What is needed —
Print every record word for word.

Listed records —

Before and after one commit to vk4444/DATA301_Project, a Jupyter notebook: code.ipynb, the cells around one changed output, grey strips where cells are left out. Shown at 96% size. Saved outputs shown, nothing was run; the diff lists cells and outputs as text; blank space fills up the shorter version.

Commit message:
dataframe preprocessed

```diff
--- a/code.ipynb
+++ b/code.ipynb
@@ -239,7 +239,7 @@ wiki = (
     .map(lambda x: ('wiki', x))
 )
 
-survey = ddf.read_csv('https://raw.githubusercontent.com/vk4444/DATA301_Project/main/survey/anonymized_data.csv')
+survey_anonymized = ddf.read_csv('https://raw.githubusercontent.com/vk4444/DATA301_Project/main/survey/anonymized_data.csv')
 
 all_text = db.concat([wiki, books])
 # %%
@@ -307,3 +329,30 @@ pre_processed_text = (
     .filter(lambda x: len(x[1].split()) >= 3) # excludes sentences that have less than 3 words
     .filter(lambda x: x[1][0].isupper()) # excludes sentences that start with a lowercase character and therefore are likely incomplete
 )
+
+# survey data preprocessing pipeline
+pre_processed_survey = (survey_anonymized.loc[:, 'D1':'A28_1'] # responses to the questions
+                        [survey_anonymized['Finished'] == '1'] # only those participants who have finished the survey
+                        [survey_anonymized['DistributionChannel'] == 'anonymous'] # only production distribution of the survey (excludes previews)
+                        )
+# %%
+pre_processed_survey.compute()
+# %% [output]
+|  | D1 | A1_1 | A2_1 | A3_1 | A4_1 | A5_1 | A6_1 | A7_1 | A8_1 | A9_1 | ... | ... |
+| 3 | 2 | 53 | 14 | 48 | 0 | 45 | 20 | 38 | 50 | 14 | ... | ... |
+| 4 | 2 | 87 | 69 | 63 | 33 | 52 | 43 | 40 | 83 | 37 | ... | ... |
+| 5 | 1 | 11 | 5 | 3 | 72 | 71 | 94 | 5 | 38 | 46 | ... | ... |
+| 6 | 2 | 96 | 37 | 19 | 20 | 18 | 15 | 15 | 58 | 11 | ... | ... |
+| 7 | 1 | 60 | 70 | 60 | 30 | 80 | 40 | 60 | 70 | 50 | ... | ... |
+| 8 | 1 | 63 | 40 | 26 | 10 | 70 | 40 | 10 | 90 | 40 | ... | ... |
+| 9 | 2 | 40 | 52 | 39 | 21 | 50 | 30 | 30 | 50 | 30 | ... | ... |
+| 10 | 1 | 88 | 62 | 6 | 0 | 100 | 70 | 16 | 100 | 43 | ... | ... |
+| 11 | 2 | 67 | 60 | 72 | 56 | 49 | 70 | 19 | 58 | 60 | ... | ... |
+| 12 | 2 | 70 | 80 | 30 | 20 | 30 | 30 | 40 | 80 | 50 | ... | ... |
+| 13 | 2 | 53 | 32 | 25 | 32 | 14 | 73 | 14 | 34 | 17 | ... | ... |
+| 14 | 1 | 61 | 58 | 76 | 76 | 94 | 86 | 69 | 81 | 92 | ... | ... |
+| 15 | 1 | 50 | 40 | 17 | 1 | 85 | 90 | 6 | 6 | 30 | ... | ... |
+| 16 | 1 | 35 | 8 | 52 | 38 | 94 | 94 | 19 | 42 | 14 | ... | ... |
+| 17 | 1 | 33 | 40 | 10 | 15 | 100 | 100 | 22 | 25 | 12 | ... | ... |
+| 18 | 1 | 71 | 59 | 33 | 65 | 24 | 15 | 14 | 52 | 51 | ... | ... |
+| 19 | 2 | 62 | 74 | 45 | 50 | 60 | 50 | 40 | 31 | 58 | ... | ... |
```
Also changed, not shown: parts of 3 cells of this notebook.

Answer space —
Before and after one commit to vk4444/DATA301_Project, a Jupyter notebook: code.ipynb, the cells around one changed output, grey strips where cells are left out. Shown at 96% size. Saved outputs shown, nothing was run; the diff lists cells and outputs as text; blank space fills up the shorter version.

Commit message:
dataframe preprocessed

```diff
--- a/code.ipynb
+++ b/code.ipynb
@@ -239,7 +239,7 @@ wiki = (
     .map(lambda x: ('wiki', x))
 )
 
-survey = ddf.read_csv('https://raw.githubusercontent.com/vk4444/DATA301_Project/main/survey/anonymized_data.csv')
+survey_anonymized = ddf.read_csv('https://raw.githubusercontent.com/vk4444/DATA301_Project/main/survey/anonymized_data.csv')
 
 all_text = db.concat([wiki, books])
 # %%
@@ -307,3 +329,30 @@ pre_processed_text = (
     .filter(lambda x: len(x[1].split()) >= 3) # excludes sentences that have less than 3 words
     .filter(lambda x: x[1][0].isupper()) # excludes sentences that start with a lowercase character and therefore are likely incomplete
 )
+
+# survey data preprocessing pipeline
+pre_processed_survey = (survey_anonymized.loc[:, 'D1':'A28_1'] # responses to the questions
+                        [survey_anonymized['Finished'] == '1'] # only those participants who have finished the survey
+                        [survey_anonymized['DistributionChannel'] == 'anonymous'] # only production distribution of the survey (excludes previews)
+                        )
+# %%
+pre_processed_survey.compute()
+# %% [output]
+|  | D1 | A1_1 | A2_1 | A3_1 | A4_1 | A5_1 | A6_1 | A7_1 | A8_1 | A9_1 | ... | ... |
+| 3 | 2 | 53 | 14 | 48 | 0 | 45 | 20 | 38 | 50 | 14 | ... | ... |
+| 4 | 2 | 87 | 69 | 63 | 33 | 52 | 43 | 40 | 83 | 37 | ... | ... |
+| 5 | 1 | 11 | 5 | 3 | 72 | 71 | 94 | 5 | 38 | 46 | ... | ... |
+| 6 | 2 | 96 | 37 | 19 | 20 | 18 | 15 | 15 | 58 | 11 | ... | ... |
+| 7 | 1 | 60 | 70 | 60 | 30 | 80 | 40 | 60 | 70 | 50 | ... | ... |
+| 8 | 1 | 63 | 40 | 26 | 10 | 70 | 40 | 10 | 90 | 40 | ... | ... |
+| 9 | 2 | 40 | 52 | 39 | 21 | 50 | 30 | 30 | 50 | 30 | ... | ... |
+| 10 | 1 | 88 | 62 | 6 | 0 | 100 | 70 | 16 | 100 | 43 | ... | ... |
+| 11 | 2 | 67 | 60 | 72 | 56 | 49 | 70 | 19 | 58 | 60 | ... | ... |
+| 12 | 2 | 70 | 80 | 30 | 20 | 30 | 30 | 40 | 80 | 50 | ... | ... |
+| 13 | 2 | 53 | 32 | 25 | 32 | 14 | 73 | 14 | 34 | 17 | ... | ... |
+| 14 | 1 | 61 | 58 | 76 | 76 | 94 | 86 | 69 | 81 | 92 | ... | ... |
+| 15 | 1 | 50 | 40 | 17 | 1 | 85 | 90 | 6 | 6 | 30 | ... | ... |
+| 16 | 1 | 35 | 8 | 52 | 38 | 94 | 94 | 19 | 42 | 14 | ... | ... |
+| 17 | 1 | 33 | 40 | 10 | 15 | 100 | 100 | 22 | 25 | 12 | ... | ... |
+| 18 | 1 | 71 | 59 | 33 | 65 | 24 | 15 | 14 | 52 | 51 | ... | ... |
+| 19 | 2 | 62 | 74 | 45 | 50 | 60 | 50 | 40 | 31 | 58 | ... | ... |
```
Also changed, not shown: parts of 3 cells of this notebook.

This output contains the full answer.